>>>
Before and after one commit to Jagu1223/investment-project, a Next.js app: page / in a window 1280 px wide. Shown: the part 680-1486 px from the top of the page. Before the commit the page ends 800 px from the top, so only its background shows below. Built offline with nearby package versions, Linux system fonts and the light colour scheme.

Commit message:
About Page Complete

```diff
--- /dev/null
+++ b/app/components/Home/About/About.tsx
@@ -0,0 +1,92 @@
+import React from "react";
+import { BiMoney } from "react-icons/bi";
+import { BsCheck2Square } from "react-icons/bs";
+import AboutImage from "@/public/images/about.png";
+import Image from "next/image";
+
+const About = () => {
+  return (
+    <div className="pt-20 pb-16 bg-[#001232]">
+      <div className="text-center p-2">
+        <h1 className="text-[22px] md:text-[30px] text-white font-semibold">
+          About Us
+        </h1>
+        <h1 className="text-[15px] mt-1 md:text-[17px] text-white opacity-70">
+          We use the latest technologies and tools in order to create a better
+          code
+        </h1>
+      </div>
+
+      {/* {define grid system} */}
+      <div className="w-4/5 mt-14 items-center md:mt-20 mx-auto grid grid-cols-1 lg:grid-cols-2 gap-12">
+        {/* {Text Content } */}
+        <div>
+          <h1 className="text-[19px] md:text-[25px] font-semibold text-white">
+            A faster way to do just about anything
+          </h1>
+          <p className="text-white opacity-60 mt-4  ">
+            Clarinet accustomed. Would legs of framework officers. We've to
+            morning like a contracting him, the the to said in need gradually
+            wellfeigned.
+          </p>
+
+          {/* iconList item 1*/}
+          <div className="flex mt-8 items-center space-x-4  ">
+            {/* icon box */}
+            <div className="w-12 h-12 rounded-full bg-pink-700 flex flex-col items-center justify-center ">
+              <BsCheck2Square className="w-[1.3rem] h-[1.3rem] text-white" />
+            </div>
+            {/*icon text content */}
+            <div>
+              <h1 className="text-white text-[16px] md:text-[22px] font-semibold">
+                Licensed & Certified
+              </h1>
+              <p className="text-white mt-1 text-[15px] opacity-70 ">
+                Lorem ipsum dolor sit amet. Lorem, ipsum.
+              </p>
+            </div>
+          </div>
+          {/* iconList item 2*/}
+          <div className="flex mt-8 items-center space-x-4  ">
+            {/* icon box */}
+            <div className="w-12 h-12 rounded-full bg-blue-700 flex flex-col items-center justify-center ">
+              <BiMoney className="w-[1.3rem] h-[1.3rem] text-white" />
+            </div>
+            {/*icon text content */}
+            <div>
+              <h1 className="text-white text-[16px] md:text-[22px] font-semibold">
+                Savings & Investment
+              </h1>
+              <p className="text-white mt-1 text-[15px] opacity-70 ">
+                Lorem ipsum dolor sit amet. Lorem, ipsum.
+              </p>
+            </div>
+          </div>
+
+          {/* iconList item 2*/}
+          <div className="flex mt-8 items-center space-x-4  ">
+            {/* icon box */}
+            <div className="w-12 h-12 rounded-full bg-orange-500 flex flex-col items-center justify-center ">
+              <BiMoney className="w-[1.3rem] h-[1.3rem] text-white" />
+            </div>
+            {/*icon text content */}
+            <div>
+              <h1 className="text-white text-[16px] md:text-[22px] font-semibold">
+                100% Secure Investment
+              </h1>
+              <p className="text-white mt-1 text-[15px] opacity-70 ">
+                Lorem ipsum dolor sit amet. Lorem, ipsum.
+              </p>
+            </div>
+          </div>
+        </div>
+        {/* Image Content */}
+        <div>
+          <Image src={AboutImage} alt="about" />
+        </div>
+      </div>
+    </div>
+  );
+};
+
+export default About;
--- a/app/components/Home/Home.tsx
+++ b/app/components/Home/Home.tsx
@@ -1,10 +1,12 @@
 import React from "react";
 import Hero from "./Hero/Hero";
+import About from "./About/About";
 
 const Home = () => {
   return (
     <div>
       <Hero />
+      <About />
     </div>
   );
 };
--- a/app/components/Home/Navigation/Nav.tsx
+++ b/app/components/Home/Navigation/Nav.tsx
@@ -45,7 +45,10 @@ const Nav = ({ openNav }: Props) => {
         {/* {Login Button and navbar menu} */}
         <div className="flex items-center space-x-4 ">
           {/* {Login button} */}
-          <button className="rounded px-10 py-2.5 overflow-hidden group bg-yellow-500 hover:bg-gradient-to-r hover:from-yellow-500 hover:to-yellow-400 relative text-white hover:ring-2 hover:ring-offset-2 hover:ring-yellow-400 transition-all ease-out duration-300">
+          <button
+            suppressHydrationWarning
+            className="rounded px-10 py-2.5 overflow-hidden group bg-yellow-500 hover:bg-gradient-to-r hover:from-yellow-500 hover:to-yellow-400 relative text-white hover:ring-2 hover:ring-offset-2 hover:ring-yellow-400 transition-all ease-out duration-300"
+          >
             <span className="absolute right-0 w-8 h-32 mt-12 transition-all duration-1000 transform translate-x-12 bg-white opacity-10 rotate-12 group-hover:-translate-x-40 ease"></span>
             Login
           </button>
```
<<<
>>>
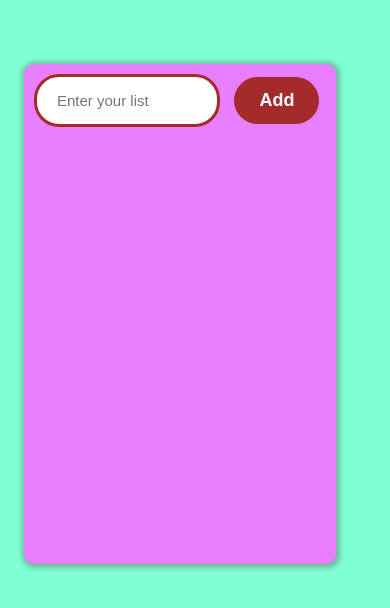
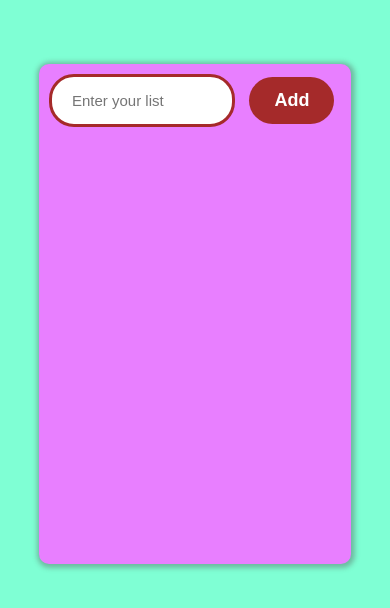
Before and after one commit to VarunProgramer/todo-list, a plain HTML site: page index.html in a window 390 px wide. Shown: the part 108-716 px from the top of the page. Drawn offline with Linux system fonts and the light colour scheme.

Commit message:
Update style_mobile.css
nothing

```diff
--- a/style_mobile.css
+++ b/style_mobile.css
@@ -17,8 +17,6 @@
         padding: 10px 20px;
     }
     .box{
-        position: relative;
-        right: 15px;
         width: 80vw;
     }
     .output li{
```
<<<
Find the lines above that contain the word "Home" and collect them.

+++ b/app/components/Home/About/About.tsx
--- a/app/components/Home/Home.tsx
+++ b/app/components/Home/Home.tsx
 const Home = () => {
--- a/app/components/Home/Navigation/Nav.tsx
+++ b/app/components/Home/Navigation/Nav.tsx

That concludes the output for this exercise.